According to film historian Gregory W. Mank on his commentary for the Criterion edition of this film, producer/actress Gail Patrick competed for the role of the Lota the "Panther Woman". She lost out to Kathleen Burke but became good friends with her. Patrick noted that she was happy that she lost because Burke was defined by the role and eventually left show business. According to Patrick, Burke couldn't get roles after her performance in the film.
To create the language of the mutants sound-man Loren L. Ryder recorded a mixture of animal sounds and foreign languages, then played them backwards at alternating speeds. The effect: the sound induced nausea and caused the audiences to vomit in the theaters.
Members of the new wave band Devo were fans of the film. The "What is the law?" sequence formed part of the lyrics to the band's song "Jocko Homo," with Bela Lugosi's query "Are we not men?" providing the title to their 1978 debut album "Q: Are We Not Men? A: We Are Devo!". Oingo Boingo is another new wave band that paid tribute to the film with its song "No Spill Blood," which featured the refrain "What is the Law?" The Meteors, a psycho-billy band from the UK, told the story of the film in their song "Island of Lost Souls" on their 1986 album "Teenagers From Outer Space". The Cramps, an American psycho-billy band, featured a song "The Natives Are Restless" on their "Psychedelic Jungle" album. Heavy metal band Van Halen paid homage to the film in the original version of their song "House of Pain", the early lyrics for which directly referenced the story line of the movie. During onstage introductions of the song circa 1976-77, the band's vocalist David Lee Roth routinely gave a brief synopsis of the film. The song was shelved for the better part of a decade, but eventually resurfaced with different non-movie-related lyrics and released on the band's 1984 album. The US horror-rock band Manimals based much of their stage persona on the film. Their 1985 'Blood is the Harvest" vinyl E.P. closes with the song "Island of Lost Souls". The track includes a "What is the Law?" section that fans would chant during live shows.

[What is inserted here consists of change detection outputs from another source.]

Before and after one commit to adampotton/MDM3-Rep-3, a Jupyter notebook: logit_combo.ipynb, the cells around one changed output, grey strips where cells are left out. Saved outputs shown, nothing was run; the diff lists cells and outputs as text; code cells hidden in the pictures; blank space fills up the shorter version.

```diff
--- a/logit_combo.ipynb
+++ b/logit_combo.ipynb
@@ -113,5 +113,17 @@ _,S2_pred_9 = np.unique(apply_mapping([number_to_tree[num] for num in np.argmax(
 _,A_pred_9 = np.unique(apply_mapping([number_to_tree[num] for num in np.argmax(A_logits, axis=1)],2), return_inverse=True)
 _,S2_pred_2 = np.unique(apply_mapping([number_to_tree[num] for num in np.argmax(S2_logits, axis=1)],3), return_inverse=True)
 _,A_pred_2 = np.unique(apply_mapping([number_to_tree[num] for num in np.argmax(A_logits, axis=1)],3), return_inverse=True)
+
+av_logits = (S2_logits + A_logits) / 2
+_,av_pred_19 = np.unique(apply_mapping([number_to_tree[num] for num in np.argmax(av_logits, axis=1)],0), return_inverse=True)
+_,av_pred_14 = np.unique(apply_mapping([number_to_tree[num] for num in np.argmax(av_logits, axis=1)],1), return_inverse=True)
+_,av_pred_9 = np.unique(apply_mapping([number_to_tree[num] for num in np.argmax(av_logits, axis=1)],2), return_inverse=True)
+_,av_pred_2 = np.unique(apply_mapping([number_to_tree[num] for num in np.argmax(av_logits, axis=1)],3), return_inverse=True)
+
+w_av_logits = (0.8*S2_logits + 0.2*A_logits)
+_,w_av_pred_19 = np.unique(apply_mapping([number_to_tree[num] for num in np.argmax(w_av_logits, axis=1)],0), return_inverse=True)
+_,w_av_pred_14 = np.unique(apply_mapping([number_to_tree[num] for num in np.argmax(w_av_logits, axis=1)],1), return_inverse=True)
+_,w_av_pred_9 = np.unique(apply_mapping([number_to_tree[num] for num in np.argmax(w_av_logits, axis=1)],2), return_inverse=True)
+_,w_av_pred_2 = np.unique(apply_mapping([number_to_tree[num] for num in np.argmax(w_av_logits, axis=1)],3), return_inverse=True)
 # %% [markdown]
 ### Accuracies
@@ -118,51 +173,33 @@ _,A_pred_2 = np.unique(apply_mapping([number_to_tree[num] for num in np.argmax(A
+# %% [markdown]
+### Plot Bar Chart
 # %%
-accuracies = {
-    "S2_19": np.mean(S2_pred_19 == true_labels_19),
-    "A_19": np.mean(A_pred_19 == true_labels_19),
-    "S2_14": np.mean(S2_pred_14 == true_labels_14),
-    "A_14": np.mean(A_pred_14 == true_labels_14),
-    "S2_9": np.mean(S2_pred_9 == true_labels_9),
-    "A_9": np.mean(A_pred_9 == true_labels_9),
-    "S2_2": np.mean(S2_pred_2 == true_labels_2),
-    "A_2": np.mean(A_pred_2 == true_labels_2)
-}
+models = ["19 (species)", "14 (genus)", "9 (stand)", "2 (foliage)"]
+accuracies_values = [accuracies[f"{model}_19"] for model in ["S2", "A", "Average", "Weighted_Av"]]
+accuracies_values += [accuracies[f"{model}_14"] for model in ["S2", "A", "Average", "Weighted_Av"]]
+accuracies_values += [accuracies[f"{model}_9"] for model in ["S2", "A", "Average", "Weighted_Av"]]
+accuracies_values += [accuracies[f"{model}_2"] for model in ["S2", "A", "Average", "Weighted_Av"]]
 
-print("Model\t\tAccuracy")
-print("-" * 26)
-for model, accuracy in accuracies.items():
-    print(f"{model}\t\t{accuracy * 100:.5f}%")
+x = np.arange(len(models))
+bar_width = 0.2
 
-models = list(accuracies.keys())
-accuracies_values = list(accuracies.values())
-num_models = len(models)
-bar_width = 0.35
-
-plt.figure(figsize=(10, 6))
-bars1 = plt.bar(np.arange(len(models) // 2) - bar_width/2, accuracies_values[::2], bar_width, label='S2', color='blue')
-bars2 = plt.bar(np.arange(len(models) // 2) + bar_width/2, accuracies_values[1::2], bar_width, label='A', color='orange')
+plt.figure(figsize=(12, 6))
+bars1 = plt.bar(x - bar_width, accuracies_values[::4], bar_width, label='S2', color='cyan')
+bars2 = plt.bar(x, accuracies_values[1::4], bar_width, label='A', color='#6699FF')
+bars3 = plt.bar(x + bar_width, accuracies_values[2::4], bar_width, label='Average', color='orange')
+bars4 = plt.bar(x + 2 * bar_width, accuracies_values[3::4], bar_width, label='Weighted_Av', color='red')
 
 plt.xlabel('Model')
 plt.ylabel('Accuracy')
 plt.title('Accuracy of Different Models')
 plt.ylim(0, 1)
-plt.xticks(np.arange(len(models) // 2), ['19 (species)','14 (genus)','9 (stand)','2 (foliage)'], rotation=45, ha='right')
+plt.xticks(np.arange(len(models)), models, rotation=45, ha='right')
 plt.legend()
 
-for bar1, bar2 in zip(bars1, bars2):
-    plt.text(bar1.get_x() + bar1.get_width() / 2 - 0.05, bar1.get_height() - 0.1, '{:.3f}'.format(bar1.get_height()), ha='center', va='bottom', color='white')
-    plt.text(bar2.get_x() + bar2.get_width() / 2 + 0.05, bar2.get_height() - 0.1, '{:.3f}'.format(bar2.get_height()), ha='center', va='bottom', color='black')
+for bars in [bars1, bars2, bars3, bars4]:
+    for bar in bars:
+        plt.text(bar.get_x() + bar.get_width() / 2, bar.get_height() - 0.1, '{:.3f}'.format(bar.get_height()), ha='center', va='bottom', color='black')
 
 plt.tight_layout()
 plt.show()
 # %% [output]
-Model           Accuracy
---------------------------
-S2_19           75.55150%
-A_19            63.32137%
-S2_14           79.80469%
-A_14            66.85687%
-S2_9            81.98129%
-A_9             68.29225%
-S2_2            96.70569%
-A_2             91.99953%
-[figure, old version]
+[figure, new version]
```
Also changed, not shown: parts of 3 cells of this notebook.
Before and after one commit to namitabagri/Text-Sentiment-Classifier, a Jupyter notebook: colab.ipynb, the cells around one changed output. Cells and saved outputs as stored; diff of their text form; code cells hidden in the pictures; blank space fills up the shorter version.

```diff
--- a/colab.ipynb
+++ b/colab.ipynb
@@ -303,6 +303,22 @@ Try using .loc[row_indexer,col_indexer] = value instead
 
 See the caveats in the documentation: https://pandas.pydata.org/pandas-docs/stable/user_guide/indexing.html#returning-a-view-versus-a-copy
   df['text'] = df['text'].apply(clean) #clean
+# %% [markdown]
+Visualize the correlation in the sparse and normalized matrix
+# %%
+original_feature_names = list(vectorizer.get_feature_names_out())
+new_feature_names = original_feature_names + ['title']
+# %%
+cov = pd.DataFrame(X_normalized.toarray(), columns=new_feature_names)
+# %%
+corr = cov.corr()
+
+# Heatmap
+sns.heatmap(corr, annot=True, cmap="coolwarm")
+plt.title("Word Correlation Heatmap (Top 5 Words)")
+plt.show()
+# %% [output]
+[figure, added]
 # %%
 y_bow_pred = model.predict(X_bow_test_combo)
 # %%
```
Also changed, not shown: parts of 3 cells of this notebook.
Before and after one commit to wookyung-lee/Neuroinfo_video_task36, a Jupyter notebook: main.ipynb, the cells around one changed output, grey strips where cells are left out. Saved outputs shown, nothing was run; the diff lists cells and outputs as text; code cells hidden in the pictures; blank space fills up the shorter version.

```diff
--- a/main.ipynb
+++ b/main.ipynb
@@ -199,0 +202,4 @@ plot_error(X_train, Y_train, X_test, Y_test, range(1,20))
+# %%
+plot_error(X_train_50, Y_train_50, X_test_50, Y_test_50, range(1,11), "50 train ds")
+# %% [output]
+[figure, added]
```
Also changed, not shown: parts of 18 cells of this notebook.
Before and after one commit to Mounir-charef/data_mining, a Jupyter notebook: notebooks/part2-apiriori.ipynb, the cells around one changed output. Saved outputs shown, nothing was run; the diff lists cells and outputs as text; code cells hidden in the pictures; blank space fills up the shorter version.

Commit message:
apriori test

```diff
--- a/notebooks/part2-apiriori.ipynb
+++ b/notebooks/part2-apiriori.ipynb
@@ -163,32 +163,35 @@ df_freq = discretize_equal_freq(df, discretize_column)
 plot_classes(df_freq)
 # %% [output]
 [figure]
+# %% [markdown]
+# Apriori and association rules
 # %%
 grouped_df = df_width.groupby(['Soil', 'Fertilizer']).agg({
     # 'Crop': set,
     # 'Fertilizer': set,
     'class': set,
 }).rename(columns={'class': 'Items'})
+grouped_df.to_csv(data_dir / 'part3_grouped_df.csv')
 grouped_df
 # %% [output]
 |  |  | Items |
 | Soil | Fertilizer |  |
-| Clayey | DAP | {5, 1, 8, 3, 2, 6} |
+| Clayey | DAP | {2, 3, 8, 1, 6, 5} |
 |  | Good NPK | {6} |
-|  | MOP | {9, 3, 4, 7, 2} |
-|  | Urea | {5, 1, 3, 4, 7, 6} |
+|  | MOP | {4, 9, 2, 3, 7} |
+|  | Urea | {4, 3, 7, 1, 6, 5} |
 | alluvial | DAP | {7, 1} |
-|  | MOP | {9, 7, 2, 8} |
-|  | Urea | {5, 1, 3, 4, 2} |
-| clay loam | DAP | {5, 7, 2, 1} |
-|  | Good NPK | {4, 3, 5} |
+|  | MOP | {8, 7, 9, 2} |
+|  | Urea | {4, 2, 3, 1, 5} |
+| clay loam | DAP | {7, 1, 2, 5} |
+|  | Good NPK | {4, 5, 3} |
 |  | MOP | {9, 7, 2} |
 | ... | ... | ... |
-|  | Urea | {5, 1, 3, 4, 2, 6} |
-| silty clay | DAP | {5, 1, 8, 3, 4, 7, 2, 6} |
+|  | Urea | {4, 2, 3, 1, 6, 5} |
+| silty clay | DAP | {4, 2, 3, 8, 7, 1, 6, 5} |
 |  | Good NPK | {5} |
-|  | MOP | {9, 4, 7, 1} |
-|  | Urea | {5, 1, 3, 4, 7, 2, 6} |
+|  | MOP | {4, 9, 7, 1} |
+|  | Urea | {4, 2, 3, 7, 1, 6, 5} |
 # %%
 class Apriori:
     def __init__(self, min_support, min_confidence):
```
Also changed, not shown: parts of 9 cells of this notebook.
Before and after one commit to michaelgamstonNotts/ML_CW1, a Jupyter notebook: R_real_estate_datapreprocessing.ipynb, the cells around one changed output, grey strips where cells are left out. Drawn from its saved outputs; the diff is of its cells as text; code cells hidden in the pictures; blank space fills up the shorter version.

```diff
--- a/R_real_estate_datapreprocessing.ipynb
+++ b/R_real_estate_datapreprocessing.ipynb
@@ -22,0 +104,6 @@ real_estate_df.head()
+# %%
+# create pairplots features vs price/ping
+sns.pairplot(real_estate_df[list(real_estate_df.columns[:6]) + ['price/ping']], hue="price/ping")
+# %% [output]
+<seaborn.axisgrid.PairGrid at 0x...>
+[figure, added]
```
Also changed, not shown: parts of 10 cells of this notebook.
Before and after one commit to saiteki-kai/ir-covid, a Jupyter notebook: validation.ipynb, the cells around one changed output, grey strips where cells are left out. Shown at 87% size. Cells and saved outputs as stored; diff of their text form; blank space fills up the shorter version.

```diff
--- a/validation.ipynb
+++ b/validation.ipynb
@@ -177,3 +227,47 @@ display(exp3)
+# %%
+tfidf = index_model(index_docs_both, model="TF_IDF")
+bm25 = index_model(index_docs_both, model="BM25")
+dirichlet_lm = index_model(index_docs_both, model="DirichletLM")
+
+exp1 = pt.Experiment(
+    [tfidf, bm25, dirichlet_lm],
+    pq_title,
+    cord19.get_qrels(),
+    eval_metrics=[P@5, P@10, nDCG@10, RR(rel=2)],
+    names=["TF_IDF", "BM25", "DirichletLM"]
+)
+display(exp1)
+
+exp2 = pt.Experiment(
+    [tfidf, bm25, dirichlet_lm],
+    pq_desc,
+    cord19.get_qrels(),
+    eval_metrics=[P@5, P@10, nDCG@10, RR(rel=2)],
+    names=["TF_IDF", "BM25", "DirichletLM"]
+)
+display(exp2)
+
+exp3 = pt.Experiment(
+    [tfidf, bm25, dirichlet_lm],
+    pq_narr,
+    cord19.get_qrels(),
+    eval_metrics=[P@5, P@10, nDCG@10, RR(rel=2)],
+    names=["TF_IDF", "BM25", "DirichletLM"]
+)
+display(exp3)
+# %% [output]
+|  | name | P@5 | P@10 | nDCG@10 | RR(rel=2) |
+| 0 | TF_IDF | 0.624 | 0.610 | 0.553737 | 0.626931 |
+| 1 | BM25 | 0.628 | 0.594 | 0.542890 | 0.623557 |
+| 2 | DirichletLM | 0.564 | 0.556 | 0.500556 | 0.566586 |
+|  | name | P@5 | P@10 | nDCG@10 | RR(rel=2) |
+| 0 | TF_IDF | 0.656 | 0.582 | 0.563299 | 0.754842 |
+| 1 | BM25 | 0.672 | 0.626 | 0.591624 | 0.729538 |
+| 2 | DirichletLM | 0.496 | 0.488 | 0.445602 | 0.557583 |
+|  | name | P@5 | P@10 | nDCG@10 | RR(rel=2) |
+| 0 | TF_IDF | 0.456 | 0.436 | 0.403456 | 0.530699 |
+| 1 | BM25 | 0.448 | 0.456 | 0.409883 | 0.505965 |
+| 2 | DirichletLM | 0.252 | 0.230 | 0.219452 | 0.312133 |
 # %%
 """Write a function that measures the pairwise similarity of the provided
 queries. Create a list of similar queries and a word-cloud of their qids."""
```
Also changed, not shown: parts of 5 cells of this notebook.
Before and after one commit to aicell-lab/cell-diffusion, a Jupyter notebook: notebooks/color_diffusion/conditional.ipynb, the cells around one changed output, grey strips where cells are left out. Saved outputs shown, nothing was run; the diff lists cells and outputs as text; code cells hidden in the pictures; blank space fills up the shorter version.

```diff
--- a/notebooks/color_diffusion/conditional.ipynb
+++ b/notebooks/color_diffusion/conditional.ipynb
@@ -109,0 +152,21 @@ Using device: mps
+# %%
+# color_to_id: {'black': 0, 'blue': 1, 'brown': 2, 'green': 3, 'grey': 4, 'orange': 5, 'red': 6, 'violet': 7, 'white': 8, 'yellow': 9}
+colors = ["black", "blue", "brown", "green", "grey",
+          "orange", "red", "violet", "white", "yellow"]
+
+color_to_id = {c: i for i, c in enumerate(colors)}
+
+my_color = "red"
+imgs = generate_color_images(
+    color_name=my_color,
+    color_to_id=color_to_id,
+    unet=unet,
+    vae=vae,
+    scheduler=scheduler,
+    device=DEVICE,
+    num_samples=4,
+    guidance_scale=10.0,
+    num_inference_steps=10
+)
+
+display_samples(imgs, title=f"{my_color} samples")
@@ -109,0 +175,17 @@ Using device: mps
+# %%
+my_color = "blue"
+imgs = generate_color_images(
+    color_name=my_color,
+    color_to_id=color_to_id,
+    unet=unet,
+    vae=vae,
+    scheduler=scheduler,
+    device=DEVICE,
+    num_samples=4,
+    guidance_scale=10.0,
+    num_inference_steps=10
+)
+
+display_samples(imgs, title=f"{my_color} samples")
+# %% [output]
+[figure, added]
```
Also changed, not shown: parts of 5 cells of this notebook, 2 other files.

This movie was banned from public showings in Sweden by the Swedish Censorboard in March 1933. Swedish Censor number 48.959. This censorship doesn't include later inventions like television, video, DVD etc.
The final draft screenplay, dated September 30, 1932, lists all the actors and roles they will play with the exception of the roles eventually played by Tetsu Komai, Bela Lugosi, and Paul Hurst. When comparing that script with the released film additional action and dialogue have been added for the scenes involving Lugosi and Hurst. Their parts have been "beefed" up, probably to help get them to play the roles.